▸ Assigned task: Go through the listing below and count each line with the word "Brews" in it; return only the count.

▸ Extracted material:
____________
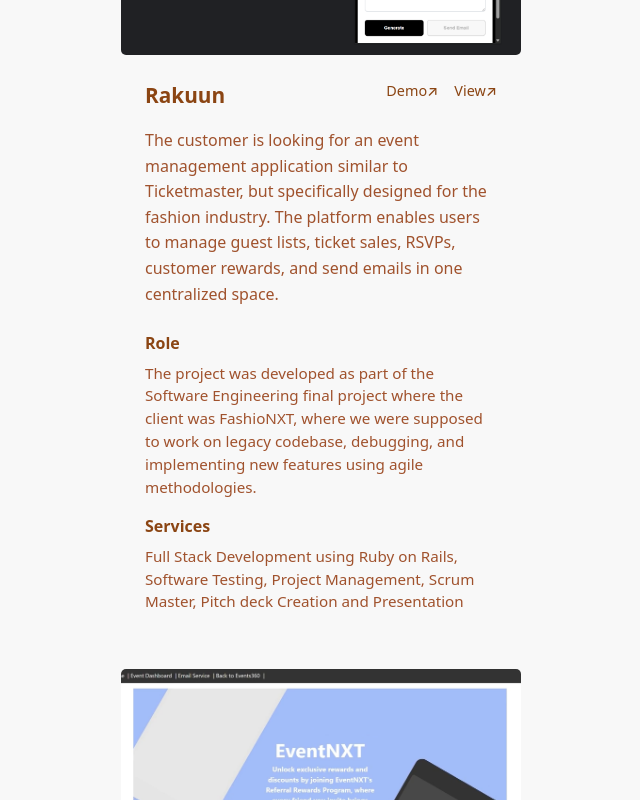
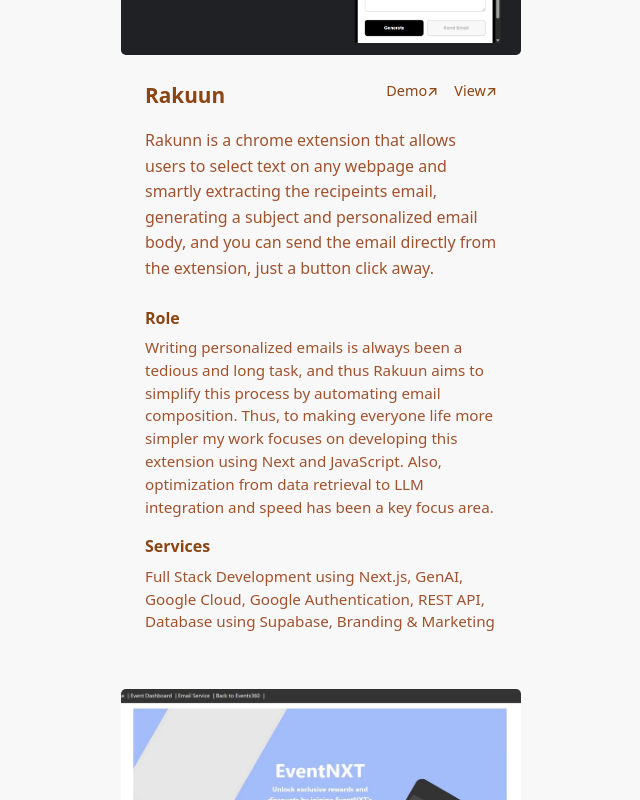
Before and after one commit to Rishabh-Pagaria/rishabh, a React (Vite) app: page / in a window 1280 px wide. Shown: the part 1200-2000 px from the top of the page, without its empty margins (319-959 px from the left). Built offline with nearby package versions, Linux system fonts and the light colour scheme.

Commit message:
added and changed content

```diff
--- a/src/components/Footer.tsx
+++ b/src/components/Footer.tsx
@@ -6,7 +6,7 @@
   return (
     <footer className="footer">
       <div className="container">
-        <p>&copy; {currentYear} Rishabh. Built with React & TypeScript.</p>
+        <p>&copy; {currentYear} Built with Classic Cold Brew</p>
       </div>
     </footer>
   );
--- a/src/components/HeroSection.tsx
+++ b/src/components/HeroSection.tsx
@@ -19,12 +19,12 @@
               <span className="highlight">Rishabh Pagaria</span>
             </h1>
             <p className="hero-subtitle">
-              Brewing and developinng smoother experiences
+              Brewing and developing smoother experiences
             </p>
             <div className="hero-description">
               <p>
                 To me, crafting great user experiences is like brewing the perfect cup: it takes the right blend of design, logic, and a little bit of magic.
-                I’m gonna be the King of the Classic Brews. Listening to...
+                I'm gonna be the King of Classic Brews. Listening to...
               </p>
             </div>
             <div className="cta-buttons">
--- a/src/components/ProjectsSection.tsx
+++ b/src/components/ProjectsSection.tsx
@@ -6,11 +6,11 @@
     {
       thumbnail: 'images/Rakuun.png',
       title: 'Rakuun',
-      description: 'The customer is looking for an event management application similar to Ticketmaster, but specifically designed for the fashion industry. The platform enables users to manage guest lists, ticket sales, RSVPs, customer rewards, and send emails in one centralized space.',
-      role: 'The project was developed as part of the Software Engineering final project where the client was FashioNXT, where we were supposed to work on legacy codebase, debugging, and implementing new features using agile methodologies.',
-      services: ['Full Stack Development using Ruby on Rails', 'Software Testing', 'Project Management', 'Scrum Master', 'Pitch deck Creation and Presentation'],
-      demoLink: 'https://www.youtube.com/watch?v=h4WR0lMknIk',
-      githubLink: 'https://github.com/FashioNXT/EventNXT-Fall2024/tree/main'
+      description: 'Rakunn is a chrome extension that allows users to select text on any webpage and smartly extracting the recipeints email, generating a subject and personalized email body, and you can send the email directly from the extension, just a button click away.',
+      role: 'Writing personalized emails is always been a tedious and long task, and thus Rakuun aims to simplify this process by automating email composition. Thus, to making everyone life more simpler my work focuses on developing this extension using Next and JavaScript. Also, optimization from data retrieval to LLM integration and speed has been a key focus area.',
+      services: ['Full Stack Development using Next.js', 'GenAI', 'Google Cloud', 'Google Authentication','REST API', 'Database using Supabase','Branding & Marketing'],
+      demoLink: '#',
+      githubLink: 'https://github.com/Rishabh-Pagaria/rakuun'
     },
     {
       thumbnail: 'images/EventNXT.png',
@@ -24,19 +24,19 @@
     {
       thumbnail: 'images/seatFlex.png',
       title: 'SeatFlex',
-      description: 'An Airline Overbooking Volunteer System that allows users to volunteer for overbooked flights, helping airlines manage passenger loads efficiently.',
-      role: 'Project Lead and UI/UX Designer responsible for leading the project from conception to implementation.',
-      services: ['Web Design using Figma', 'Project Lead', 'Development through JavaScript'],
-      demoLink: '#',
-      githubLink: '#'
+      description: 'As part of the TAMUHACK 2025 hackathon, our team developed an Airline Overbooking Volunteer System as American Airline Challenge. This application is part of a MVP that allows users to volunteer for overbooked flights, helping airlines manage passenger loads efficiently.',
+      role: 'I led a team of 3 to work on this project in a 2 day Hacathon Setting. Our work involved from ideation, development of MVP and presenting the solution to the judges. The project was built using HTML, CSS, and JavaScript. Won the Best Begineer Software Category with a $200 worth JBL Speakers as a prize. Furthermore, working on this project to add authetnication, databse and other features to make it a full fledged application.',
+      services: ['Frontend Development through JavaScript', 'UI/UX using Figma', 'Project Lead', 'Prototyping and Presentation'],
+      demoLink: 'https://www.youtube.com/watch?v=Ges_APbVLbk',
+      githubLink: 'https://devpost.com/software/seat-flex'
     },
     {
       thumbnail: 'images/LithiScanner.jpg',
       title: 'LithiScan',
-      description: 'A collaborative task management application with real-time updates, drag-and-drop functionality, and team collaboration features.',
-      role: 'Frontend Developer focused on creating intuitive user interfaces and implementing real-time collaboration features.',
-      services: ['React', 'TypeScript', 'Firebase'],
-      demoLink: '#',
+      description: 'The work was part of a competition AGGIES Invent hosted by Los Alamos National Laboratory, where our problem statement was to develop a radiation monitoring system prototype to detect leak of harmful nuclear radiations through a Small Modular Nuclear Reactor (SMR).',
+      role: 'We were a interdisciplinary team of 7 students, where I was responsible to gather subject matter expertise and prepare a pitch deck for the prototype. This pitch was presented to the pannel consisting of Research Nuclear Scientists from Los Alamos National Laboratory. Our team LithiScan won 2nd place and raised $2500 in prize money.',
+      services: ['Project Management', 'Research and Development', 'Pitch Deck Creation', 'Branding & Video Editing'],
+      demoLink: 'https://drive.google.com/file/d/1XxDcdYuahEP7muHYCYupcpbGyVabTHvK/view?usp=sharing',
       githubLink: '#'
     }
   ];
```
____________
▸ Written solution: 2